Another thing you want to do then is you want
to palpate various places. There are many
clues to vascular disease from palpation.
The first thing you want to do is feel the
temperature in the legs and particularly the
feet. If the feet are cool and higher up the
leg is warm, that suggests that we’re not
getting enough blood flow down to the feet.
Or if there’s a difference – one leg is
cooler than the other – that suggests that
there’s narrowing of the blood vessel in
the cooler leg. Is there edema – that is
swelling? And you can figure that out by pressing
slightly on the area and see if you make,
for example on the leg, do you make an indentation?
That suggest that there’s oedema there or
swelling. If the patient’s been in bed for
a long time, then the lower back is a very
good place to test for swelling. And then
there’s a test for capillary refill. That
is you put the leg up in the air or the arm
up in the air and then you bring it down.
Does the pink colour come back into the leg
or the arm within 3 seconds? If it doesn’t,
it suggests that there’s slow blood flow
into that area of skin.
Another thing on palpation is you want to
feel the pulses. Are the pulses nice and strong?
Do you feel the artery bouncing under your
fingers? Or is it very weak and hard to feel
or, in fact, is it missing?
Another thing that suggests a disease called
coarctation of the aorta, where there’s
a constriction in the aorta as you can see
from the diagram, there is a delay between
the radial and the femoral pulse. Why? Because
the blood coming out of the left ventricle
through the aortic valve is being delivered

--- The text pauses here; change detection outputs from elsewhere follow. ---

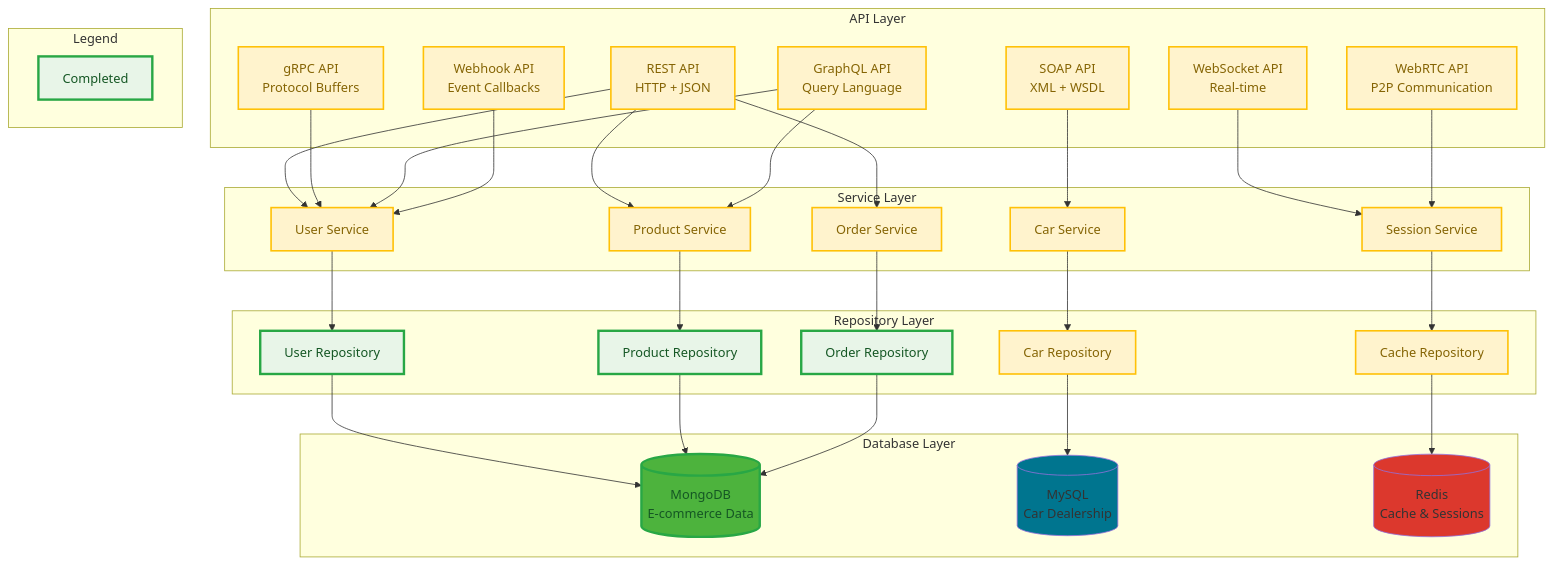
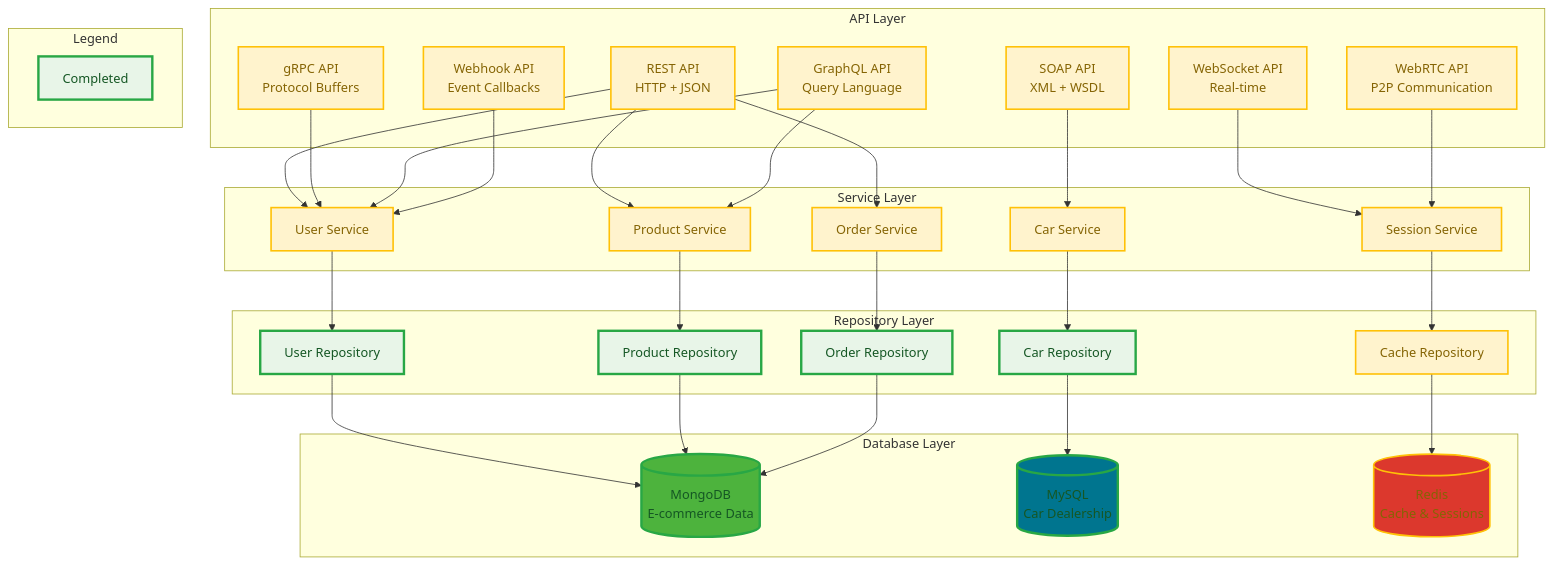
The diagram in README.md (mckriel/api-server), drawn with Mermaid before and after one commit.

Commit message:
mermaid diagram updated

````diff
--- a/README.md
+++ b/README.md
@@ -20,81 +20,82 @@
 ```mermaid
 graph TB
     subgraph "API Layer"
         REST[REST API<br/>HTTP + JSON]
         SOAP[SOAP API<br/>XML + WSDL]
         GRPC[gRPC API<br/>Protocol Buffers]
         GraphQL[GraphQL API<br/>Query Language]
         WS[WebSocket API<br/>Real-time]
         WebRTC[WebRTC API<br/>P2P Communication]
         Webhook[Webhook API<br/>Event Callbacks]
     end
 
     subgraph "Service Layer"
         UserSvc[User Service]
         ProductSvc[Product Service]
         OrderSvc[Order Service]
         CarSvc[Car Service]
         SessionSvc[Session Service]
     end
 
     subgraph "Repository Layer"
         UserRepo[User Repository]
         ProductRepo[Product Repository]
         OrderRepo[Order Repository]
         CarRepo[Car Repository]
         CacheRepo[Cache Repository]
     end
 
     subgraph "Database Layer"
         MongoDB[(MongoDB<br/>E-commerce Data)]
         MySQL[(MySQL<br/>Car Dealership)]
         Redis[(Redis<br/>Cache & Sessions)]
     end
 
     subgraph "Legend"
         Completed[Completed]
     end
 
     REST --> UserSvc
     REST --> ProductSvc
     REST --> OrderSvc
     SOAP --> CarSvc
     GRPC --> UserSvc
     GraphQL --> UserSvc
     GraphQL --> ProductSvc
     WS --> SessionSvc
     WebRTC --> SessionSvc
     Webhook --> UserSvc
 
     UserSvc --> UserRepo
     ProductSvc --> ProductRepo
     OrderSvc --> OrderRepo
     CarSvc --> CarRepo
     SessionSvc --> CacheRepo
 
     UserRepo --> MongoDB
     ProductRepo --> MongoDB
     OrderRepo --> MongoDB
     CarRepo --> MySQL
     CacheRepo --> Redis
 
     %% Database styling (keep original database colors)
     style MongoDB fill:#4DB33D
     style MySQL fill:#00758F
     style Redis fill:#DC382D
 
     %% Completed components (green stroke and fill)
     classDef completed fill:#E8F5E8,stroke:#28a745,stroke-width:3px,color:#155724
     classDef pending fill:#FFF3CD,stroke:#ffc107,stroke-width:2px,color:#856404
 
     %% Apply completed styling to implemented components
     class UserRepo,ProductRepo,OrderRepo,MongoDB completed
+    class CarRepo,MySQL completed
     
     %% Apply pending styling to not-yet-implemented components
-    class CarRepo,CacheRepo pending
+    class CacheRepo,Redis pending
     class UserSvc,ProductSvc,OrderSvc,CarSvc,SessionSvc pending
     class REST,SOAP,GRPC,GraphQL,WS,WebRTC,Webhook pending
 
     %% Legend styling
     style Completed fill:#E8F5E8,stroke:#28a745,stroke-width:3px,color:#155724
 ```
````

at a normal rate to the upper-extremity arteries
but at a much slower rate to the lower-extremity
arteries because of the constriction in the
aorta. So you’ll feel the radial pulse well
before you feel the femoral pulse. And really
they should be just about simultaneously.
This delay signifies the presence of coarctation
of the aorta.
So, again, you want to palpate the carotid
arteries. You want to palpate the radial arteries.
You want to palpate the femoral artery. Sometimes
even feeling behind the knee, you can feel
the popliteal artery. And then you want to
try and feel the two foot arteries: the dorsalis
pedis artery and the posterior tibial. The
posterior tibial is lateral. The dorsalis
pedis is medial – that is inner aspect is
dorsalis pedis, outer aspect is the posterior